WHAT YOU ARE ASKED TO DO: How many lines in these records hold the string "aadhar"? Reply with the number alone.

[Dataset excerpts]
┄┄┄┄┄┄┄┄┄┄

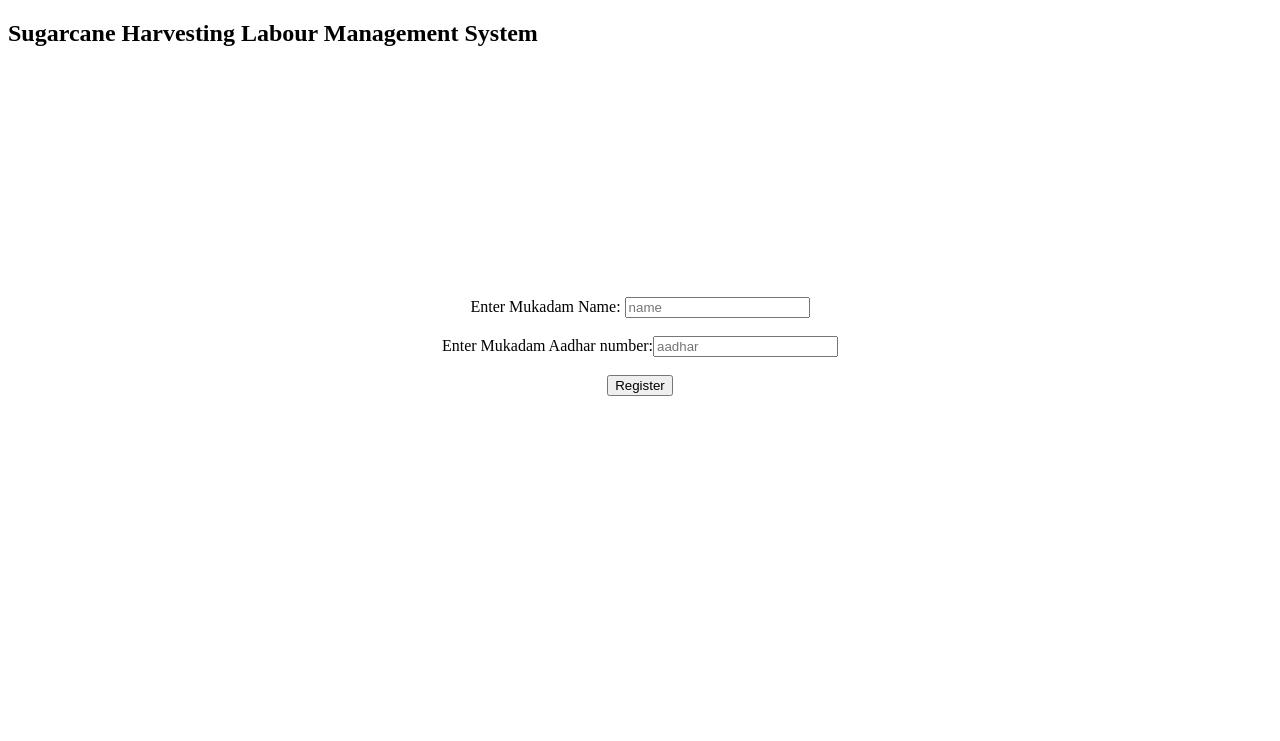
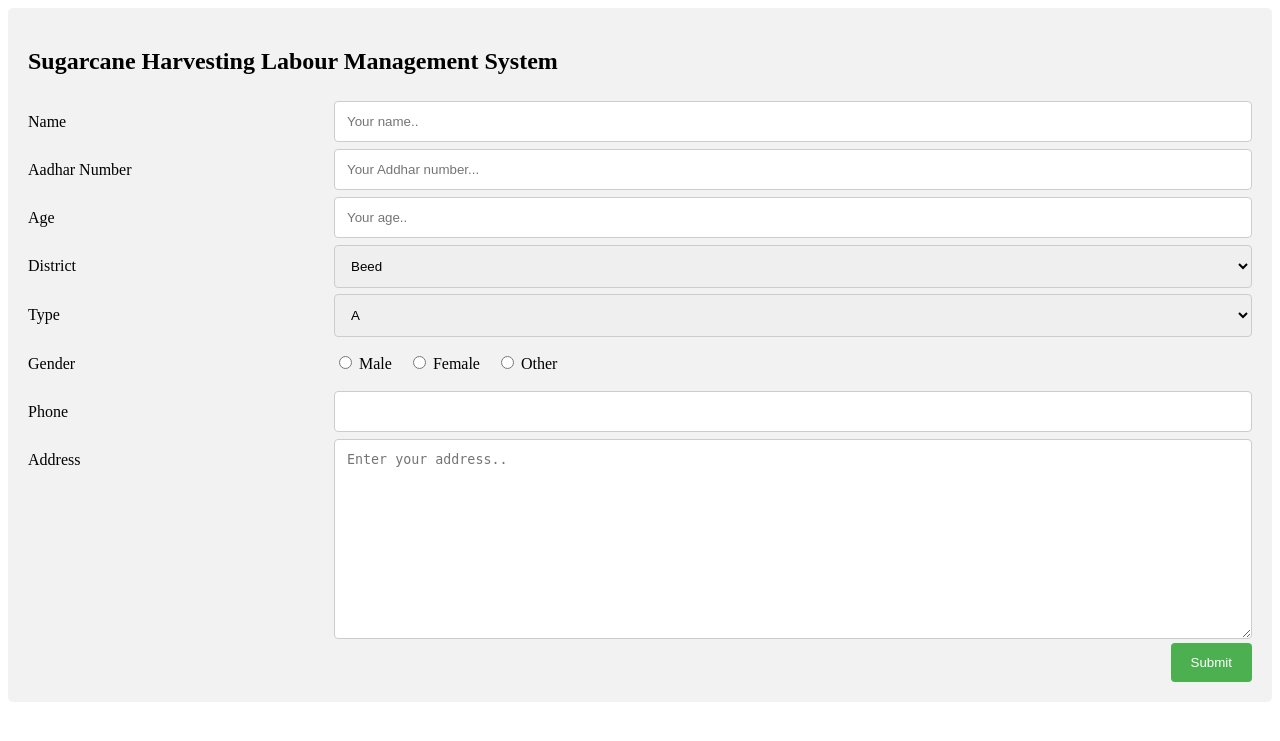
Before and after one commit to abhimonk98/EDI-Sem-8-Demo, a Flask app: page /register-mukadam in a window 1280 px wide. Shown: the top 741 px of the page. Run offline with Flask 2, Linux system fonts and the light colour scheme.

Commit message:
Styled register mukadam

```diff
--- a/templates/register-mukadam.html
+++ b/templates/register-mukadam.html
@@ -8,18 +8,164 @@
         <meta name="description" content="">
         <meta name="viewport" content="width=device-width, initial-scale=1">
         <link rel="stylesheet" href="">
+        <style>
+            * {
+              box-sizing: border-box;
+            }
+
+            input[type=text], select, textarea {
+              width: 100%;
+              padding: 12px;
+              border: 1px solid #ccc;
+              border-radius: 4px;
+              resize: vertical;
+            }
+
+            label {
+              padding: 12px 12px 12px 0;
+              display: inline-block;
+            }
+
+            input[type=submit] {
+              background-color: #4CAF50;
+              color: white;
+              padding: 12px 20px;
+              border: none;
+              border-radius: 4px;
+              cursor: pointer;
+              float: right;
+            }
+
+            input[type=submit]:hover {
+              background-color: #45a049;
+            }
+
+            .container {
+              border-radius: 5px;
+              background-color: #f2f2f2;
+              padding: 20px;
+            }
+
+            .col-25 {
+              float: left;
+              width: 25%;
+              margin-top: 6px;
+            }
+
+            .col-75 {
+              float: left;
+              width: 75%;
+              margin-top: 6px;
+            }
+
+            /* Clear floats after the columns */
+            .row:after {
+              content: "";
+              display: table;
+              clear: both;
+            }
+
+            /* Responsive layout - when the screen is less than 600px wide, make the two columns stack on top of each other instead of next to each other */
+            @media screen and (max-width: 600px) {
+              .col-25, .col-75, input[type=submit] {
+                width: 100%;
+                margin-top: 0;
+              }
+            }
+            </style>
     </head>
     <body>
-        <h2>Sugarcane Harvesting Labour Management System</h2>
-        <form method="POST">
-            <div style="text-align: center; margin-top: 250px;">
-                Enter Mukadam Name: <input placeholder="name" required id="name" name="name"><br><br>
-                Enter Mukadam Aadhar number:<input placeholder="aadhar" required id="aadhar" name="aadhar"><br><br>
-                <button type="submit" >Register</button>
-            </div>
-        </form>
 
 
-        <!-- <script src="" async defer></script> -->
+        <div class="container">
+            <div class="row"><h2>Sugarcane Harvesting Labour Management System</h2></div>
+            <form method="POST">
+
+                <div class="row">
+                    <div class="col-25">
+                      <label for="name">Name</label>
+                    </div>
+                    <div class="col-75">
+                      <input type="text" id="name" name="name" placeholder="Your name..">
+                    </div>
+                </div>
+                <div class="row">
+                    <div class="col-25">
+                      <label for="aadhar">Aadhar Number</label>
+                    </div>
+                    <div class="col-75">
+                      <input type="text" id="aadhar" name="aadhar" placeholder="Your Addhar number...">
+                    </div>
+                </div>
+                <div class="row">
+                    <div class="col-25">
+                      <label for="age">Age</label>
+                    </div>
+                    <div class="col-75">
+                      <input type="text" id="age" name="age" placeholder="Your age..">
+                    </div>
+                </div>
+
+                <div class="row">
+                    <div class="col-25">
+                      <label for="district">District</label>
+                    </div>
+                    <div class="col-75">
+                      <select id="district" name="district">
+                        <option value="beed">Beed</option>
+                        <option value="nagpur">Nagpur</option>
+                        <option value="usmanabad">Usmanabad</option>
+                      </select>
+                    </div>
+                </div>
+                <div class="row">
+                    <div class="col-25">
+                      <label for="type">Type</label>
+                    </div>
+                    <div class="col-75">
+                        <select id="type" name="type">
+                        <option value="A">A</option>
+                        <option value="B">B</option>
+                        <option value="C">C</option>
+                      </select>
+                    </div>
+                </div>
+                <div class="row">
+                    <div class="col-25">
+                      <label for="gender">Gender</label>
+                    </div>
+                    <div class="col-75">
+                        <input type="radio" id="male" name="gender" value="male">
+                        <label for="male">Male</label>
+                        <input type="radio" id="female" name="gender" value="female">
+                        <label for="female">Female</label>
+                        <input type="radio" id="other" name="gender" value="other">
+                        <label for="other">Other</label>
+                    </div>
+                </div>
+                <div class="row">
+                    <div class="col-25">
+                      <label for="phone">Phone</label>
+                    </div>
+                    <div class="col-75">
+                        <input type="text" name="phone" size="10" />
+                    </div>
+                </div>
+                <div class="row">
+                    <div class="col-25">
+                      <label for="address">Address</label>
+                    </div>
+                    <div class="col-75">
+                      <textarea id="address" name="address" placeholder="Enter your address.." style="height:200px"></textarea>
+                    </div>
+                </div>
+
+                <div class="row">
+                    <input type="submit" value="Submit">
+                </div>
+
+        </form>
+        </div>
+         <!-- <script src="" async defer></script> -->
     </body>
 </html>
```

┄┄┄┄┄┄┄┄┄┄

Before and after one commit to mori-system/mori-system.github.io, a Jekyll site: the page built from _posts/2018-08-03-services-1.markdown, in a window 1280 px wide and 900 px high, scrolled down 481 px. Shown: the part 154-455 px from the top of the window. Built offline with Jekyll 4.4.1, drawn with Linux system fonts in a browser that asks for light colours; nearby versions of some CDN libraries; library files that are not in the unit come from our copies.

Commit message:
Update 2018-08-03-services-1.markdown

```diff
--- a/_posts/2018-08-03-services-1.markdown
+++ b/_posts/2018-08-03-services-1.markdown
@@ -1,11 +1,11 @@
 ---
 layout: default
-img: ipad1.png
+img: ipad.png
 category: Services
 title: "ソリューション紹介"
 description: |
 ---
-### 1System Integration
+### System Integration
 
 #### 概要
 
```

┄┄┄┄┄┄┄┄┄┄

EXPECTED ANSWER: 3